Enjoy the current installment of "weekend reading for financial planners" - this week's issue starts off with a surprising announcement that the CFP Board is considering a questionable proposal about whether to offer CE credit and go into direct competition with the CE sponsors it regulates (with advisors expressing strong concern about the conflict of interest that entails), along with two articles reporting on advisor trends in the industry, including a continued slide in the total number of advisors and wirehouses in particular, along with a contrasting view that the decline of wirehouses and the breakaway broker trend may actually be quite overstated.
From there, we look at a few behavioral-finance-related articles, including a controversial study suggesting that as many of 93% of financial advisors experienced symptoms of PTSD after the 2008 financial crisis and that the recent rise of tactical asset allocation may be a stress-driven response, a review of another recent study suggesting that the world of a fund manager is also a much more emotionally-driven experience than many might have thought, a discussion from the Journal of Financial Planning about the importance of focusing not just on a client's risk tolerance but also his/her risk perceptions (and the ways those perceptions can be distorted), and a review by Joel Bruckenstein of a new software package called Riskalyze that is aiming to provide a slightly newer way to assess client risk tolerance.
In addition, there are a few technology-related articles, including a reminder of the importance of considering not just software vendors and products and integrations in your technology decisions but also the staff that must implement it, some guidance from technology consultant Bill Winterberg about how to protect your firm and clients against so-called "phishing" attacks, a look at how some RIAs are successfully using social media to generate new clients, and a great article by Dan Moisand suggesting that the "rise of the machines" is not so much a threat against advisors as an opportunity for them to use technology for better efficiency.

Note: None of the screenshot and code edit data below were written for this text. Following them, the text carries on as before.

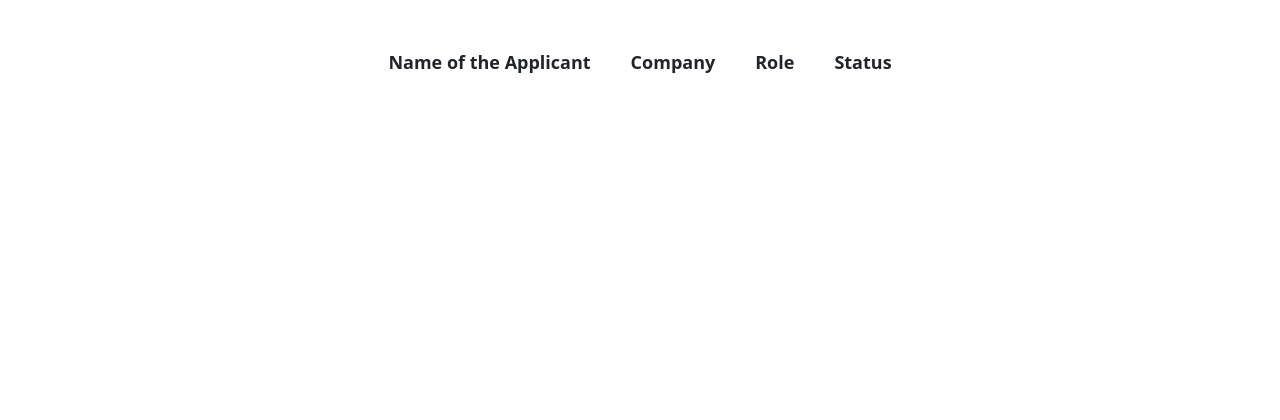
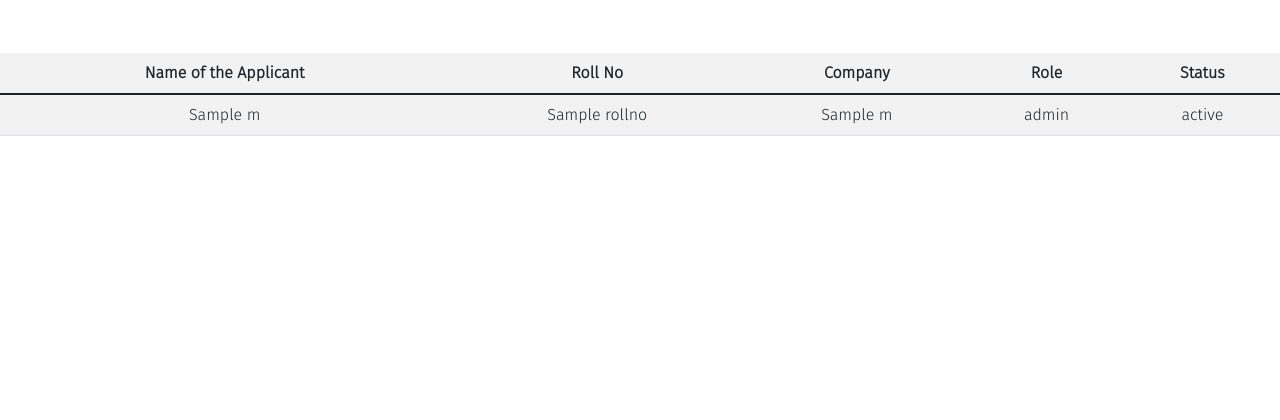
Before and after one commit to cbitosc/HTF22-Team-15, a Django app: template PMS/student/templates/shortlist.html in a window 1280 px wide. Shown: the part 255-675 px from the top of the page. Run offline with Django 4.2, Linux system fonts and the light colour scheme; the template is opened without the code that fills it: most values are stand-ins (such as "Sample title", 1, 10 or a date in 2020); lists and menus that the app fills with data are empty; parts of the project's set-up code (start-up, migrations or seed data) failed here and were passed over.

Commit message:
final commit by sohail

```diff
--- a/PMS/student/models.py
+++ b/PMS/student/models.py
@@ -37,6 +37,7 @@
     sname=models.CharField(max_length=100)
     cname = models.CharField(max_length=100)
     status=models.CharField(max_length=50)
+    role=models.CharField(default='Software Engineer',max_length=100)
 
     def __str__(self):
         return str(self.sname)+"-"+str(self.cname)
--- a/PMS/student/templates/form.html
+++ b/PMS/student/templates/form.html
@@ -35,7 +35,7 @@
             </ul>
             <form class="d-flex" role="search">
                 <a class="nav-link active" style="padding: 5px;padding-right: 40px;" aria-current="page" href="#">Welcome</a>
-                <button class="btn btn-outline-danger" type="submit">Logout</button>
+
             </form>
           </div>
         </div>
--- a/PMS/student/templates/login.html
+++ b/PMS/student/templates/login.html
@@ -9,6 +9,8 @@
     <!-- CSS only -->
     <link rel="stylesheet" href="style.css">
     <link rel="icon" type="image/x-icon" href="{% static 'student/images/img.png' %}">
+    <link href="https://fonts.googleapis.com/css2?family=Fira+Sans:wght@300&display=swap" rel="stylesheet">
+    <link href="https://fonts.googleapis.com/css2?family=Fira+Sans:wght@300&display=swap" rel="stylesheet">
     <link href="https://cdn.jsdelivr.net/npm/bootstrap@5.2.2/dist/css/bootstrap.min.css" rel="stylesheet" integrity="sha384-Zenh87qX5JnK2Jl0vWa8Ck2rdkQ2Bzep5IDxbcnCeuOxjzrPF/et3URy9Bv1WTRi" crossorigin="anonymous">
     <link rel="stylesheet" href="https://cdn.jsdelivr.net/npm/@fortawesome/fontawesome-free@6.2.0/css/fontawesome.min.css">
     <script src="https://cdn.jsdelivr.net/npm/bootstrap@5.2.2/dist/js/bootstrap.bundle.min.js" integrity="sha384-OERcA2EqjJCMA+/3y+gxIOqMEjwtxJY7qPCqsdltbNJuaOe923+mo//f6V8Qbsw3" crossorigin="anonymous"></script>
@@ -17,6 +19,7 @@
     height:100vh;
     background: #FDEBD0;
     display: flex;
+    font-family: 'Fira Sans', sans-serif;
     flex-direction: column;
     align-items: center;
     justify-content: center;
@@ -140,7 +143,7 @@
                         </div>
                         <div class="mb-3" align="center">
                             <a href = "/login"><button type="submit" class="btn btn-block text-uppercase">Login</button></a>
-                            <a href = "/adduser"><button type="button" class="btn btn-block text-uppercase">Register</button></a>
+                            <a href = "/adduser"><button  class="btn btn-block text-uppercase">Register</button></a>
                         </div>
                         <div class="text-right" align="right">
                             <a href="/adduser" class="forget-link">Forget Password?</a>
--- a/PMS/student/templates/placements.html
+++ b/PMS/student/templates/placements.html
@@ -13,6 +13,7 @@
       integrity="sha384-Zenh87qX5JnK2Jl0vWa8Ck2rdkQ2Bzep5IDxbcnCeuOxjzrPF/et3URy9Bv1WTRi"
       crossorigin="anonymous"
     />
+    <link href="https://fonts.googleapis.com/css2?family=Fira+Sans:wght@300&display=swap" rel="stylesheet">
     <link
       rel="stylesheet"
       href="https://cdn.jsdelivr.net/npm/@fortawesome/fontawesome-free@6.2.0/css/fontawesome.min.css"
@@ -24,7 +25,7 @@
     ></script>
     <!-- <script src="//code.jquery.com/jquery-1.11.0.min.js"></script> -->
   </head>
-  <body>
+  <body style="font-family: 'Fira Sans', sans-serif;">
     <nav
       class="navbar navbar-expand-lg"
       style="background-color: #FDEDEC; margin-top: 20px"
@@ -80,7 +81,7 @@
           <ul><li>Minimum Cut-Off required: {{x.cutoff}}</li>
           <li>Average Package for the role: {{x.package}} LPA</li></ul>
         </list> </p>
-        <a href="/apply/{{ x.name }}" class="btn btn-primary">Apply</a>
+        <a href="/apply" class="btn btn-primary">Apply</a>
       </div>
     </div>
     <br />
--- a/PMS/student/templates/registration.html
+++ b/PMS/student/templates/registration.html
@@ -5,11 +5,12 @@
     <meta http-equiv="X-UA-Compatible" content="IE=edge">
     <meta name="viewport" content="width=device-width, initial-scale=1.0">
     <title>Document</title>
+    <link href="https://fonts.googleapis.com/css2?family=Fira+Sans:wght@300&display=swap" rel="stylesheet">
     <link href="https://cdn.jsdelivr.net/npm/bootstrap@5.2.2/dist/css/bootstrap.min.css" rel="stylesheet" integrity="sha384-Zenh87qX5JnK2Jl0vWa8Ck2rdkQ2Bzep5IDxbcnCeuOxjzrPF/et3URy9Bv1WTRi" crossorigin="anonymous">
     <link rel="stylesheet" href="https://cdn.jsdelivr.net/npm/@fortawesome/fontawesome-free@6.2.0/css/fontawesome.min.css">
     <script src="https://cdn.jsdelivr.net/npm/bootstrap@5.2.2/dist/js/bootstrap.bundle.min.js" integrity="sha384-OERcA2EqjJCMA+/3y+gxIOqMEjwtxJY7qPCqsdltbNJuaOe923+mo//f6V8Qbsw3" crossorigin="anonymous"></script>
 </head>
-<body>
+<body style="font-family: 'Fira Sans', sans-serif;">
     <nav class="navbar navbar-expand-lg" style="background-color: #D3D3D3;margin-top: 20px;">
         <div class="container-fluid">
           <a class="navbar-brand" href="#">
@@ -34,7 +35,7 @@
     </nav>
     <h2 style="margin-left: 10px;padding: 10px;">Student Registration Form</h2><br>
 
-    <form style="margin-left: 10px;padding: 10px;" method="post" action="/apply/{{jobid}}">
+    <form style="margin-left: 10px;padding: 10px;" method="post" action="/apply">
       {% csrf_token %}
         <div class="form-group">
             <label for="InputName">Name of the Student</label>
--- a/PMS/student/templates/shortlist.html
+++ b/PMS/student/templates/shortlist.html
@@ -1,3 +1,4 @@
+{% load static %}
 <!DOCTYPE html>
 <html lang="en">
 <head>
@@ -5,21 +6,23 @@
     <meta http-equiv="X-UA-Compatible" content="IE=edge">
     <meta name="viewport" content="width=device-width, initial-scale=1.0">
     <title>Document</title>
+    <link href="https://fonts.googleapis.com/css2?family=Fira+Sans:wght@300&display=swap" rel="stylesheet">
     <link href="https://cdn.jsdelivr.net/npm/bootstrap@5.2.2/dist/css/bootstrap.min.css" rel="stylesheet" integrity="sha384-Zenh87qX5JnK2Jl0vWa8Ck2rdkQ2Bzep5IDxbcnCeuOxjzrPF/et3URy9Bv1WTRi" crossorigin="anonymous">
     <link rel="stylesheet" href="https://cdn.jsdelivr.net/npm/@fortawesome/fontawesome-free@6.2.0/css/fontawesome.min.css">
     <script src="https://cdn.jsdelivr.net/npm/bootstrap@5.2.2/dist/js/bootstrap.bundle.min.js" integrity="sha384-OERcA2EqjJCMA+/3y+gxIOqMEjwtxJY7qPCqsdltbNJuaOe923+mo//f6V8Qbsw3" crossorigin="anonymous"></script>
     <style>
-        th{
-            padding: 20px;
-            font-size: large;
+
+        table{
+          width: 60%;
         }
-        td{
-            text-align: left;
+        td,th{
+            text-align: center;
             font-size: medium;
         }
     </style>
+
 </head>
-<body>
+<body style="font-family: 'Fira Sans', sans-serif;">
     <nav class="navbar navbar-expand-lg" style="background-color: #D3D3D3;margin-top: 20px;">
         <div class="container-fluid">
           <a class="navbar-brand" href="#">
@@ -43,14 +46,26 @@
           </div>
         </div>
     </nav>
-    <table style="position: relative;top: 50px;" class="mx-auto">
+    <table style="position: relative;top: 50px;" class="table table-striped">
         <tr>
-            <th>Name of the Applicant</th>
-            <th>Company</th>
-            <th>Role</th>
-            <th>Status</th>
+            <th scope="col">Name of the Applicant</th>]
+            <th scope="col">Roll No</th>
+            <th scope="col">Company</th>
+            <th scope="col">Role</th>
+            <th scope="col">Status</th>
         </tr>
+        <tbody class="table-group-divider">
+        {% for x in m %}
+        <tr>
+        <td scope="col">{{ x.sname }}</td>
+        <td scope="col">{{x.rollno}}</td>
+        <td scope="col">{{x.cname}}</td>
+        <td scope="col">{{x.role}}</td>
+        <td scope="col">{{x.status}}</td>
 
+        </tr>
+{% endfor %}
+</tbody>
     </table>
 </body>
 </html>
--- a/PMS/student/urls.py
+++ b/PMS/student/urls.py
@@ -12,7 +12,7 @@
     path('login',views.login_user),
     path('adduser',views.adduser),
     path('shortlist',views.shortlist),
-    path('apply/<int:jobid>',views.apply)
+    path('apply',views.apply)
 
 
 ]
```
Also changed, not shown: PMS/student/templates/home.html (+5 -3 lines), PMS/student/views.py (+13 -13 lines), PMS/db.sqlite3, PMS/student/migrations/0012_alter_company_date.py, PMS/student/migrations/0014_merge_20221030_1253.py (added), PMS/student/migrations/0015_application_role_alter_company_date.py (added).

We wrap up with an article reviewing recent research from Julie Littlechild, suggesting that just relying on client referrals by just making them satisfied and happy with your services isn't enough, given that surveys indicate 88% of clients are willing to provide a referral yet only 2% actually do provide one that successfully closes; instead, the real key is to create engaged clients who will refer you not because they're satisfied, but because you know how to solve the problems of one of their friends or family in need. Enjoy the reading!